I’m writing in response to the article on Ching-Yao Lai *18 (Behind the Research, December issue). This is a comment not on the article itself, which highlights what looks like a truly exciting research program, but on the accompanying illustrations (the “paratext”: thanks November issue!). For research on ice flow, there is a picture of a lonely polar bear; for glacial blisters, we see people in coats drilling through ice. For a paragraph on a mathematical project involving fluid dynamics and machine learning, a field which lends itself to illustration, there is ... a frumpy white guy with male pattern baldness, having a touching moment with his nonsense-covered blackboard.

I myself am a mathematician, and I happen to be a frumpy white guy with male pattern baldness. It’s a great portrait of me. But I do not belong in this article on Lai’s work. And this is not what all mathematicians are like (most have more hair).

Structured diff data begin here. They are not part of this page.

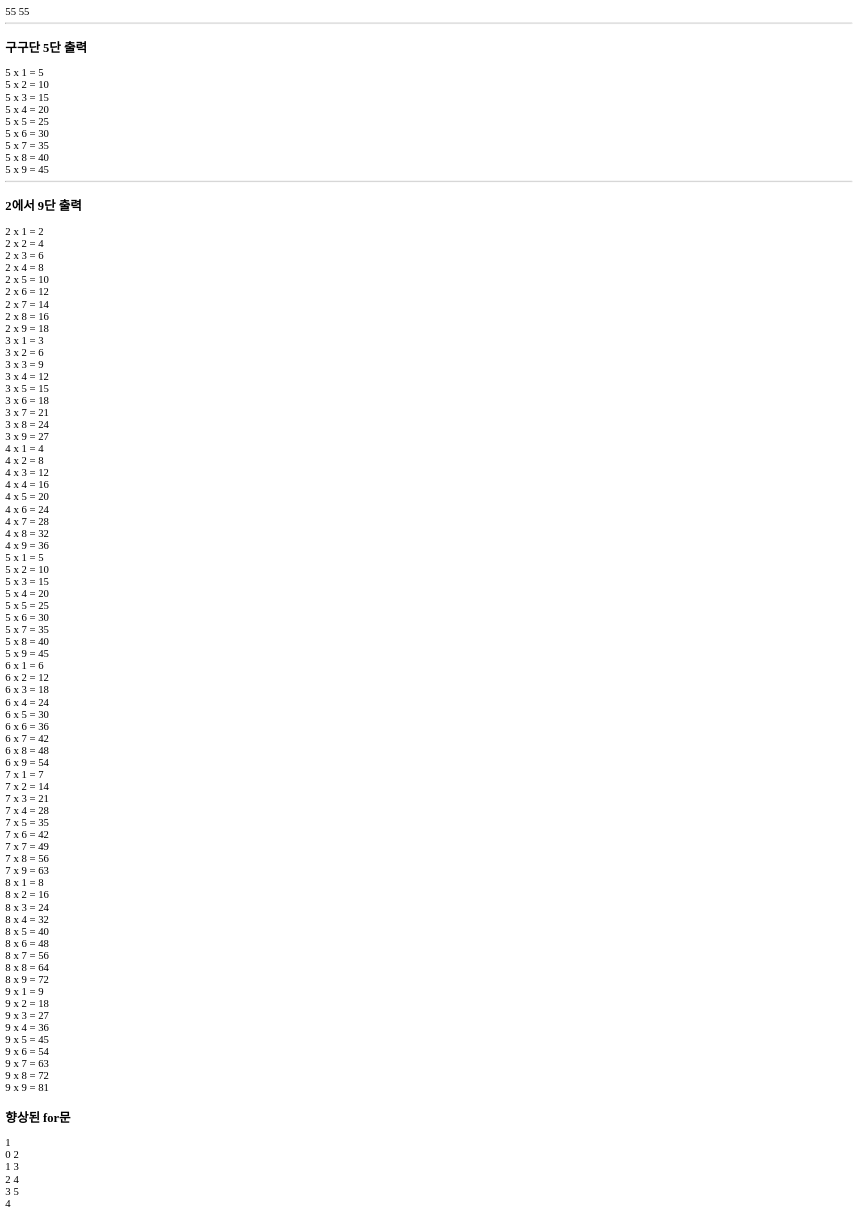
Repository: Muji1412/JSPstudy
Page: http://localhost/JSPbasic/jstl/jtsl_foreach.jsp
The author's editor kept a copy of each file at every save. The page is drawn from the files as they stood at one save, then again after the next save.
The browser window is 1280 px wide. The pictures show the whole page, at 67% of full size.
The page is served by Tomcat 9. Nobody is signed in. The application's start-up code is not run.

Above is the page before, as saved 2025-02-24 03:37:42.

After the next save:
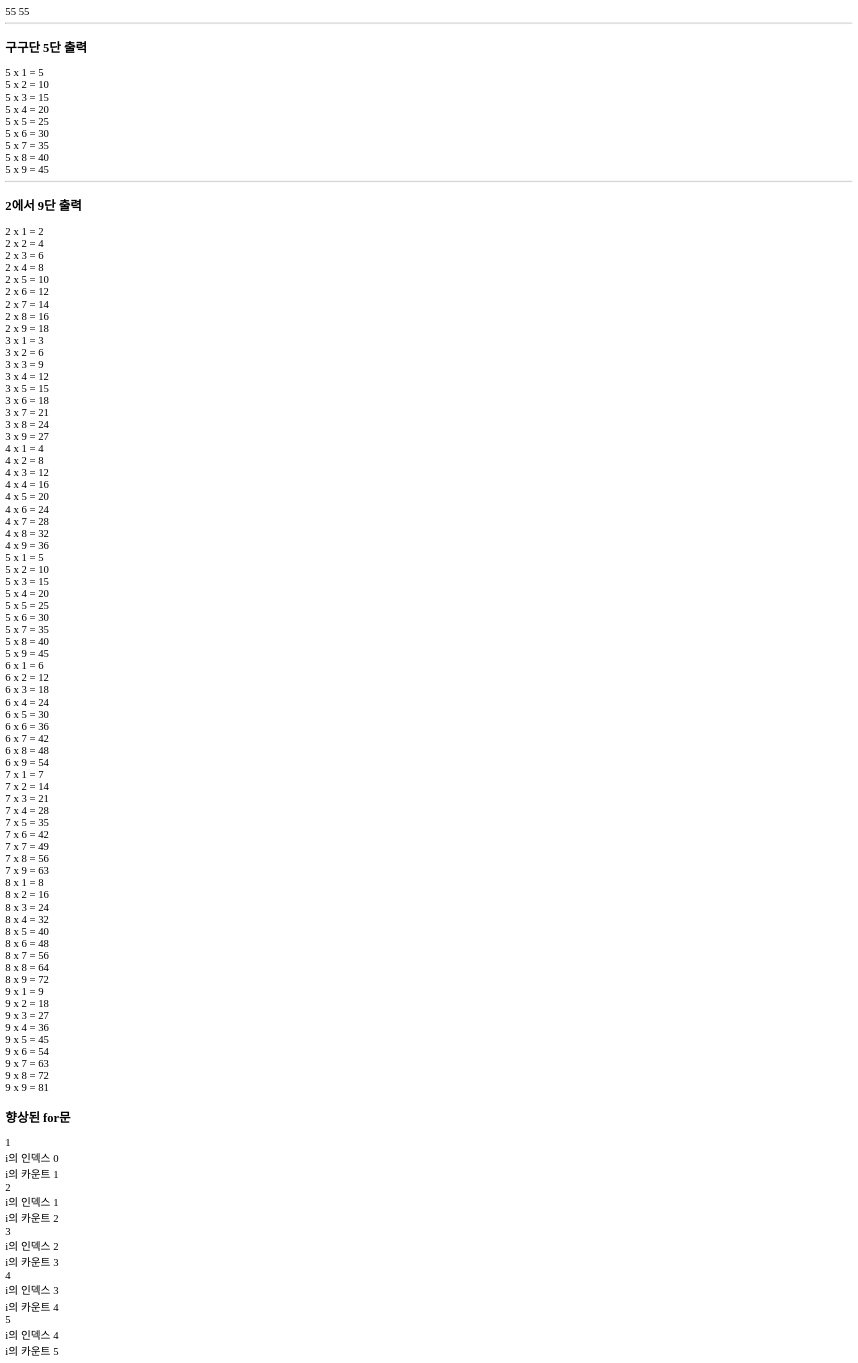
Saved 58 s later.
--- a/workspace/JSPbasic/src/main/webapp/jstl/jtsl_foreach.jsp
+++ b/workspace/JSPbasic/src/main/webapp/jstl/jtsl_foreach.jsp
@@ -67,7 +67,8 @@
 
 <c:forEach var = "i" items="${arr }" varStatus = "stat">
 	${i }<br>
-	${stat.index }
+	i의 인덱스 ${stat.index }<br>
+	i의 카운트 ${stat.count }<br>
 
 </c:forEach>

More seriously though, I’m surprising no one when I say that mathematics is not in a good place with regards to the representation of women and minorities. Whenever we can combat the general cultural stereotype that math is incomprehensible and belongs to the white guys, we should. I feel like PAW has made a concerted effort in recent years to showcase the research and accomplishments of Tigers of all stripes, something which I appreciate. It’s just a little embarrassing for all of us that this cartoon made it through the editorial process, probably without a second thought.

Benjamin Elias ’05
Eugene, Ore.